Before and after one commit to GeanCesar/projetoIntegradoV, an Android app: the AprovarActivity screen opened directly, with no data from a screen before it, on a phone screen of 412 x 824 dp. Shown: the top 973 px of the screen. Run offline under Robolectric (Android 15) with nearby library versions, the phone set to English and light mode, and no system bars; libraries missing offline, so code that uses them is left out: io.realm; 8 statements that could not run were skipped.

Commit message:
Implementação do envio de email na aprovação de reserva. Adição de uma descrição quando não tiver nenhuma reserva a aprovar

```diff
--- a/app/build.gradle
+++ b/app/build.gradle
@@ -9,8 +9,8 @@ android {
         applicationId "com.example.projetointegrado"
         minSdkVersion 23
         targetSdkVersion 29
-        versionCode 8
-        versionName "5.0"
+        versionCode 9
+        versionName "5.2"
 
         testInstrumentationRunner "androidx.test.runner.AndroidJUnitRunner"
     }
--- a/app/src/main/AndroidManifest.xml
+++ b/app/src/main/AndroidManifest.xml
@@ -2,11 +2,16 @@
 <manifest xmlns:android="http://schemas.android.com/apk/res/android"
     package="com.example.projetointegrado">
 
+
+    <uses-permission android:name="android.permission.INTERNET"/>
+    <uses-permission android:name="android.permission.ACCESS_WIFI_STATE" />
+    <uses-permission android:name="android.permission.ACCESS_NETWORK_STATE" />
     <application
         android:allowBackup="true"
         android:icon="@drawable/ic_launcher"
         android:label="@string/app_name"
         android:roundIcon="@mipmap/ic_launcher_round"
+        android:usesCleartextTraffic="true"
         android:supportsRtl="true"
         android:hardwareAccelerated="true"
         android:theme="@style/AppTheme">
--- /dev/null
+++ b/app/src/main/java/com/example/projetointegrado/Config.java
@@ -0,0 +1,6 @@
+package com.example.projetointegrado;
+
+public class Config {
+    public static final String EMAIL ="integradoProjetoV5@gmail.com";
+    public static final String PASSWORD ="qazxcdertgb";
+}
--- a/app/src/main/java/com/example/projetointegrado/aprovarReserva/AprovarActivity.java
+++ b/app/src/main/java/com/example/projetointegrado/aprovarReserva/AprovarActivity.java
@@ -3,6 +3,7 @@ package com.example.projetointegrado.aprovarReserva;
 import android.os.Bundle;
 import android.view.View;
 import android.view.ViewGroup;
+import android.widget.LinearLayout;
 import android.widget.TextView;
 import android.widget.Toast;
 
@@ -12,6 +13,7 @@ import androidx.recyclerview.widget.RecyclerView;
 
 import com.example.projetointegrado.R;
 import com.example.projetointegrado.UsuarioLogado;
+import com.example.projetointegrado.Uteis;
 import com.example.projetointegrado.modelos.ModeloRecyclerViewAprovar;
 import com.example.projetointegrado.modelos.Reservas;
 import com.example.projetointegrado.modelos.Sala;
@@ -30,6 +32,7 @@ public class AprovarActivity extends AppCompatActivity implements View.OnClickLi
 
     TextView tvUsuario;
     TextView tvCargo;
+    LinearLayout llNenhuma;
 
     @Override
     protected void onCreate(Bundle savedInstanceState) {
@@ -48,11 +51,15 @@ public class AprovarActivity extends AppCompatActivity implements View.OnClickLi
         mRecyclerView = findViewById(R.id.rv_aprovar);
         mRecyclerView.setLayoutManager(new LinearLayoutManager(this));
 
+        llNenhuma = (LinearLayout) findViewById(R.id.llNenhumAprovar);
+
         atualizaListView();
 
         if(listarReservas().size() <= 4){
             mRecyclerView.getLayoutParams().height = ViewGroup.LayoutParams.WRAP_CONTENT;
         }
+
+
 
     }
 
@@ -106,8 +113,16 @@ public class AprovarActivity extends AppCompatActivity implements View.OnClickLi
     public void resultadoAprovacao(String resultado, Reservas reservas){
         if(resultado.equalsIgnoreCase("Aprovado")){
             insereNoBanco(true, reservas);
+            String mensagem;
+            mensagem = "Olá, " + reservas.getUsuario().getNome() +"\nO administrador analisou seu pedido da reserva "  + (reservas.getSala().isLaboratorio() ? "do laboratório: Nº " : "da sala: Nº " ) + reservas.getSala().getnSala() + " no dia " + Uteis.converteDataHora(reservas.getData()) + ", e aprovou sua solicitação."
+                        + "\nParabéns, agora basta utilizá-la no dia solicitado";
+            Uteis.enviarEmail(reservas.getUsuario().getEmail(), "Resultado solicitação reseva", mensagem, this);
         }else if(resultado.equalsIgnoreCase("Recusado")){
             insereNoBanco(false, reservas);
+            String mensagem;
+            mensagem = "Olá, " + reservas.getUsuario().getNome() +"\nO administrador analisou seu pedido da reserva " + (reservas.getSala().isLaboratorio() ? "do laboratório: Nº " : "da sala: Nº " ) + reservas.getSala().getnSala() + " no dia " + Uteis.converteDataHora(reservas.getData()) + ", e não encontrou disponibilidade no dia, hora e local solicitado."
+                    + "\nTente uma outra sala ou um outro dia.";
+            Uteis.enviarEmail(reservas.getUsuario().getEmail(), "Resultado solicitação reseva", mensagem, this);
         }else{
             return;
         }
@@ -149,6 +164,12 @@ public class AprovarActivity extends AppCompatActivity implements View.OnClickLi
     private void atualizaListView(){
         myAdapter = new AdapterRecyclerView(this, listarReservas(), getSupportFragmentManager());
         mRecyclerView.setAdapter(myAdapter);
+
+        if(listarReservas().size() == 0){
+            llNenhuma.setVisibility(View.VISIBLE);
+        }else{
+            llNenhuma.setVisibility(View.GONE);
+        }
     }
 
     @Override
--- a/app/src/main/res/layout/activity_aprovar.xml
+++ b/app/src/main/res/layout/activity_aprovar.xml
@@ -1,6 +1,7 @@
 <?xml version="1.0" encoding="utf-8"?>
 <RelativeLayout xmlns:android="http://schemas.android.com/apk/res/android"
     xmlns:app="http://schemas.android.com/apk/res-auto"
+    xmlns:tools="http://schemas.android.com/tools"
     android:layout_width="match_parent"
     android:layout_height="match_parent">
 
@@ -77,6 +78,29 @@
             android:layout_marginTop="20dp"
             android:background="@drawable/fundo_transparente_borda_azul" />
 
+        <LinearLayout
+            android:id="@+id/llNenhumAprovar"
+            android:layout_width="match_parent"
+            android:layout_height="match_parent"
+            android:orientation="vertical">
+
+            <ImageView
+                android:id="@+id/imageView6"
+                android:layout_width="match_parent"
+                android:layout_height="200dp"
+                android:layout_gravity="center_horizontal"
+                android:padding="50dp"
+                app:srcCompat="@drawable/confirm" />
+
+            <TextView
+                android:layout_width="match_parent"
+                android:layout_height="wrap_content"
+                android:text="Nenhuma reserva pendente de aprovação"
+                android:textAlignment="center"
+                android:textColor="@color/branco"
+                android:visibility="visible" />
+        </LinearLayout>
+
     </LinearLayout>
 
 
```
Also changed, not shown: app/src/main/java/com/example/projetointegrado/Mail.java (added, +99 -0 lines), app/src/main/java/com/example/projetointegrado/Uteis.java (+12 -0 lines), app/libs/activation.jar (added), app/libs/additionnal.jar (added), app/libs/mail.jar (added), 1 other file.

______

YOUR INSTRUCTIONS
Set down the complete listing once more, exactly as it stands above.

ANSWER
Before and after one commit to GeanCesar/projetoIntegradoV, an Android app: the AprovarActivity screen opened directly, with no data from a screen before it, on a phone screen of 412 x 824 dp. Shown: the top 973 px of the screen. Run offline under Robolectric (Android 15) with nearby library versions, the phone set to English and light mode, and no system bars; libraries missing offline, so code that uses them is left out: io.realm; 8 statements that could not run were skipped.

Commit message:
Implementação do envio de email na aprovação de reserva. Adição de uma descrição quando não tiver nenhuma reserva a aprovar

```diff
--- a/app/build.gradle
+++ b/app/build.gradle
@@ -9,8 +9,8 @@ android {
         applicationId "com.example.projetointegrado"
         minSdkVersion 23
         targetSdkVersion 29
-        versionCode 8
-        versionName "5.0"
+        versionCode 9
+        versionName "5.2"
 
         testInstrumentationRunner "androidx.test.runner.AndroidJUnitRunner"
     }
--- a/app/src/main/AndroidManifest.xml
+++ b/app/src/main/AndroidManifest.xml
@@ -2,11 +2,16 @@
 <manifest xmlns:android="http://schemas.android.com/apk/res/android"
     package="com.example.projetointegrado">
 
+
+    <uses-permission android:name="android.permission.INTERNET"/>
+    <uses-permission android:name="android.permission.ACCESS_WIFI_STATE" />
+    <uses-permission android:name="android.permission.ACCESS_NETWORK_STATE" />
     <application
         android:allowBackup="true"
         android:icon="@drawable/ic_launcher"
         android:label="@string/app_name"
         android:roundIcon="@mipmap/ic_launcher_round"
+        android:usesCleartextTraffic="true"
         android:supportsRtl="true"
         android:hardwareAccelerated="true"
         android:theme="@style/AppTheme">
--- /dev/null
+++ b/app/src/main/java/com/example/projetointegrado/Config.java
@@ -0,0 +1,6 @@
+package com.example.projetointegrado;
+
+public class Config {
+    public static final String EMAIL ="integradoProjetoV5@gmail.com";
+    public static final String PASSWORD ="qazxcdertgb";
+}
--- a/app/src/main/java/com/example/projetointegrado/aprovarReserva/AprovarActivity.java
+++ b/app/src/main/java/com/example/projetointegrado/aprovarReserva/AprovarActivity.java
@@ -3,6 +3,7 @@ package com.example.projetointegrado.aprovarReserva;
 import android.os.Bundle;
 import android.view.View;
 import android.view.ViewGroup;
+import android.widget.LinearLayout;
 import android.widget.TextView;
 import android.widget.Toast;
 
@@ -12,6 +13,7 @@ import androidx.recyclerview.widget.RecyclerView;
 
 import com.example.projetointegrado.R;
 import com.example.projetointegrado.UsuarioLogado;
+import com.example.projetointegrado.Uteis;
 import com.example.projetointegrado.modelos.ModeloRecyclerViewAprovar;
 import com.example.projetointegrado.modelos.Reservas;
 import com.example.projetointegrado.modelos.Sala;
@@ -30,6 +32,7 @@ public class AprovarActivity extends AppCompatActivity implements View.OnClickLi
 
     TextView tvUsuario;
     TextView tvCargo;
+    LinearLayout llNenhuma;
 
     @Override
     protected void onCreate(Bundle savedInstanceState) {
@@ -48,11 +51,15 @@ public class AprovarActivity extends AppCompatActivity implements View.OnClickLi
         mRecyclerView = findViewById(R.id.rv_aprovar);
         mRecyclerView.setLayoutManager(new LinearLayoutManager(this));
 
+        llNenhuma = (LinearLayout) findViewById(R.id.llNenhumAprovar);
+
         atualizaListView();
 
         if(listarReservas().size() <= 4){
             mRecyclerView.getLayoutParams().height = ViewGroup.LayoutParams.WRAP_CONTENT;
         }
+
+
 
     }
 
@@ -106,8 +113,16 @@ public class AprovarActivity extends AppCompatActivity implements View.OnClickLi
     public void resultadoAprovacao(String resultado, Reservas reservas){
         if(resultado.equalsIgnoreCase("Aprovado")){
             insereNoBanco(true, reservas);
+            String mensagem;
+            mensagem = "Olá, " + reservas.getUsuario().getNome() +"\nO administrador analisou seu pedido da reserva "  + (reservas.getSala().isLaboratorio() ? "do laboratório: Nº " : "da sala: Nº " ) + reservas.getSala().getnSala() + " no dia " + Uteis.converteDataHora(reservas.getData()) + ", e aprovou sua solicitação."
+                        + "\nParabéns, agora basta utilizá-la no dia solicitado";
+            Uteis.enviarEmail(reservas.getUsuario().getEmail(), "Resultado solicitação reseva", mensagem, this);
         }else if(resultado.equalsIgnoreCase("Recusado")){
             insereNoBanco(false, reservas);
+            String mensagem;
+            mensagem = "Olá, " + reservas.getUsuario().getNome() +"\nO administrador analisou seu pedido da reserva " + (reservas.getSala().isLaboratorio() ? "do laboratório: Nº " : "da sala: Nº " ) + reservas.getSala().getnSala() + " no dia " + Uteis.converteDataHora(reservas.getData()) + ", e não encontrou disponibilidade no dia, hora e local solicitado."
+                    + "\nTente uma outra sala ou um outro dia.";
+            Uteis.enviarEmail(reservas.getUsuario().getEmail(), "Resultado solicitação reseva", mensagem, this);
         }else{
             return;
         }
@@ -149,6 +164,12 @@ public class AprovarActivity extends AppCompatActivity implements View.OnClickLi
     private void atualizaListView(){
         myAdapter = new AdapterRecyclerView(this, listarReservas(), getSupportFragmentManager());
         mRecyclerView.setAdapter(myAdapter);
+
+        if(listarReservas().size() == 0){
+            llNenhuma.setVisibility(View.VISIBLE);
+        }else{
+            llNenhuma.setVisibility(View.GONE);
+        }
     }
 
     @Override
--- a/app/src/main/res/layout/activity_aprovar.xml
+++ b/app/src/main/res/layout/activity_aprovar.xml
@@ -1,6 +1,7 @@
 <?xml version="1.0" encoding="utf-8"?>
 <RelativeLayout xmlns:android="http://schemas.android.com/apk/res/android"
     xmlns:app="http://schemas.android.com/apk/res-auto"
+    xmlns:tools="http://schemas.android.com/tools"
     android:layout_width="match_parent"
     android:layout_height="match_parent">
 
@@ -77,6 +78,29 @@
             android:layout_marginTop="20dp"
             android:background="@drawable/fundo_transparente_borda_azul" />
 
+        <LinearLayout
+            android:id="@+id/llNenhumAprovar"
+            android:layout_width="match_parent"
+            android:layout_height="match_parent"
+            android:orientation="vertical">
+
+            <ImageView
+                android:id="@+id/imageView6"
+                android:layout_width="match_parent"
+                android:layout_height="200dp"
+                android:layout_gravity="center_horizontal"
+                android:padding="50dp"
+                app:srcCompat="@drawable/confirm" />
+
+            <TextView
+                android:layout_width="match_parent"
+                android:layout_height="wrap_content"
+                android:text="Nenhuma reserva pendente de aprovação"
+                android:textAlignment="center"
+                android:textColor="@color/branco"
+                android:visibility="visible" />
+        </LinearLayout>
+
     </LinearLayout>
 
 
```
Also changed, not shown: app/src/main/java/com/example/projetointegrado/Mail.java (added, +99 -0 lines), app/src/main/java/com/example/projetointegrado/Uteis.java (+12 -0 lines), app/libs/activation.jar (added), app/libs/additionnal.jar (added), app/libs/mail.jar (added), 1 other file.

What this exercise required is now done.